Before-and-after page screenshots:
------
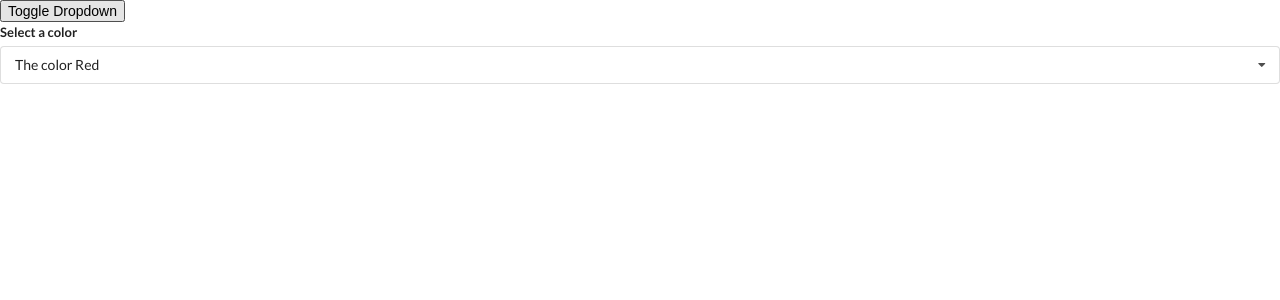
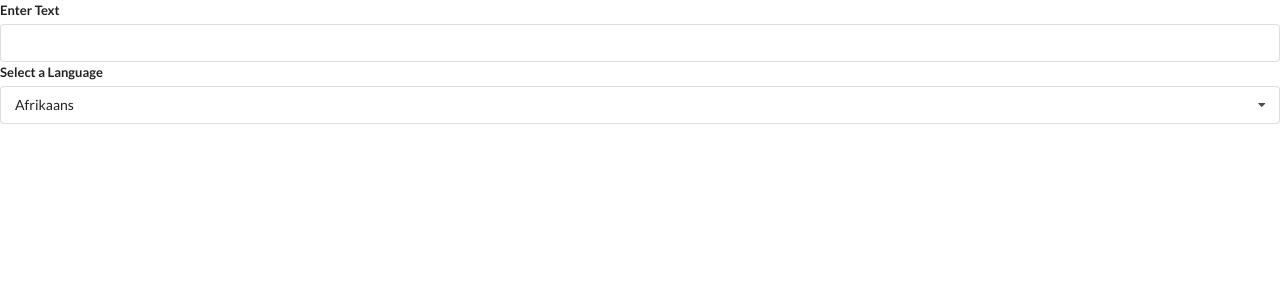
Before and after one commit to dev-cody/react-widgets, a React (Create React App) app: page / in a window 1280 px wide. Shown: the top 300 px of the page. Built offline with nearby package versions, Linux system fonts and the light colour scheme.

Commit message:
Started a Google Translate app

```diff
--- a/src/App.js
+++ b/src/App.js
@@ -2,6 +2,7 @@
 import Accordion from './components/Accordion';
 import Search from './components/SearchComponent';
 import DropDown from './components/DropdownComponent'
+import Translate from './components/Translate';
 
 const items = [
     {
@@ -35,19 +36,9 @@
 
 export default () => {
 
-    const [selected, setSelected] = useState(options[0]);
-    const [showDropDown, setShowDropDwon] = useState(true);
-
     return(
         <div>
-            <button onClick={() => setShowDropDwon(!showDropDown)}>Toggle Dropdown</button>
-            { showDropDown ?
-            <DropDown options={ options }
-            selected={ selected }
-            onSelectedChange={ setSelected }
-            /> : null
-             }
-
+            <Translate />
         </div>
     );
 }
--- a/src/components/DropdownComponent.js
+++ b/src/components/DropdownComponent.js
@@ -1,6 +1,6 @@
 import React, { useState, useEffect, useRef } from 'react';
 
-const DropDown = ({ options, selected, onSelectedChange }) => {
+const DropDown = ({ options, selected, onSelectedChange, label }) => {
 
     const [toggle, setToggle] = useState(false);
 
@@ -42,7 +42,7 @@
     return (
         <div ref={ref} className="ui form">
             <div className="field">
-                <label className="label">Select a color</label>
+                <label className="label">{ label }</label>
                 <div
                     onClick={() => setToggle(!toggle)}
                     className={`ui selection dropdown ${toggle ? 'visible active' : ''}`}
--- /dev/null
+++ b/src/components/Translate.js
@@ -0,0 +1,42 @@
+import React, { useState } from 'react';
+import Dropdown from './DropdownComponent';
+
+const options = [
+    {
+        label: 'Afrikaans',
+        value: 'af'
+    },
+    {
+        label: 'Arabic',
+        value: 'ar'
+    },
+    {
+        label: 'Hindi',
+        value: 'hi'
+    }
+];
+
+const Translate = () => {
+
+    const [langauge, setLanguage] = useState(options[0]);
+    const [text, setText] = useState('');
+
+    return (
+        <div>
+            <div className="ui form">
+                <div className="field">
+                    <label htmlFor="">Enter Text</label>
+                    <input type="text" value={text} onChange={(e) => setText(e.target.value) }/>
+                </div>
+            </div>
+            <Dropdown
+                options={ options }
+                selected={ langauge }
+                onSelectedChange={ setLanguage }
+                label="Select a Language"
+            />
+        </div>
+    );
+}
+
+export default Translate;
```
------
Assigned task: Output the data above exactly. Drop every picture.

Answer:
Before and after one commit to dev-cody/react-widgets, a React (Create React App) app: page / in a window 1280 px wide. Shown: the top 300 px of the page. Built offline with nearby package versions, Linux system fonts and the light colour scheme.

Commit message:
Started a Google Translate app

```diff
--- a/src/App.js
+++ b/src/App.js
@@ -2,6 +2,7 @@
 import Accordion from './components/Accordion';
 import Search from './components/SearchComponent';
 import DropDown from './components/DropdownComponent'
+import Translate from './components/Translate';
 
 const items = [
     {
@@ -35,19 +36,9 @@
 
 export default () => {
 
-    const [selected, setSelected] = useState(options[0]);
-    const [showDropDown, setShowDropDwon] = useState(true);
-
     return(
         <div>
-            <button onClick={() => setShowDropDwon(!showDropDown)}>Toggle Dropdown</button>
-            { showDropDown ?
-            <DropDown options={ options }
-            selected={ selected }
-            onSelectedChange={ setSelected }
-            /> : null
-             }
-
+            <Translate />
         </div>
     );
 }
--- a/src/components/DropdownComponent.js
+++ b/src/components/DropdownComponent.js
@@ -1,6 +1,6 @@
 import React, { useState, useEffect, useRef } from 'react';
 
-const DropDown = ({ options, selected, onSelectedChange }) => {
+const DropDown = ({ options, selected, onSelectedChange, label }) => {
 
     const [toggle, setToggle] = useState(false);
 
@@ -42,7 +42,7 @@
     return (
         <div ref={ref} className="ui form">
             <div className="field">
-                <label className="label">Select a color</label>
+                <label className="label">{ label }</label>
                 <div
                     onClick={() => setToggle(!toggle)}
                     className={`ui selection dropdown ${toggle ? 'visible active' : ''}`}
--- /dev/null
+++ b/src/components/Translate.js
@@ -0,0 +1,42 @@
+import React, { useState } from 'react';
+import Dropdown from './DropdownComponent';
+
+const options = [
+    {
+        label: 'Afrikaans',
+        value: 'af'
+    },
+    {
+        label: 'Arabic',
+        value: 'ar'
+    },
+    {
+        label: 'Hindi',
+        value: 'hi'
+    }
+];
+
+const Translate = () => {
+
+    const [langauge, setLanguage] = useState(options[0]);
+    const [text, setText] = useState('');
+
+    return (
+        <div>
+            <div className="ui form">
+                <div className="field">
+                    <label htmlFor="">Enter Text</label>
+                    <input type="text" value={text} onChange={(e) => setText(e.target.value) }/>
+                </div>
+            </div>
+            <Dropdown
+                options={ options }
+                selected={ langauge }
+                onSelectedChange={ setLanguage }
+                label="Select a Language"
+            />
+        </div>
+    );
+}
+
+export default Translate;
```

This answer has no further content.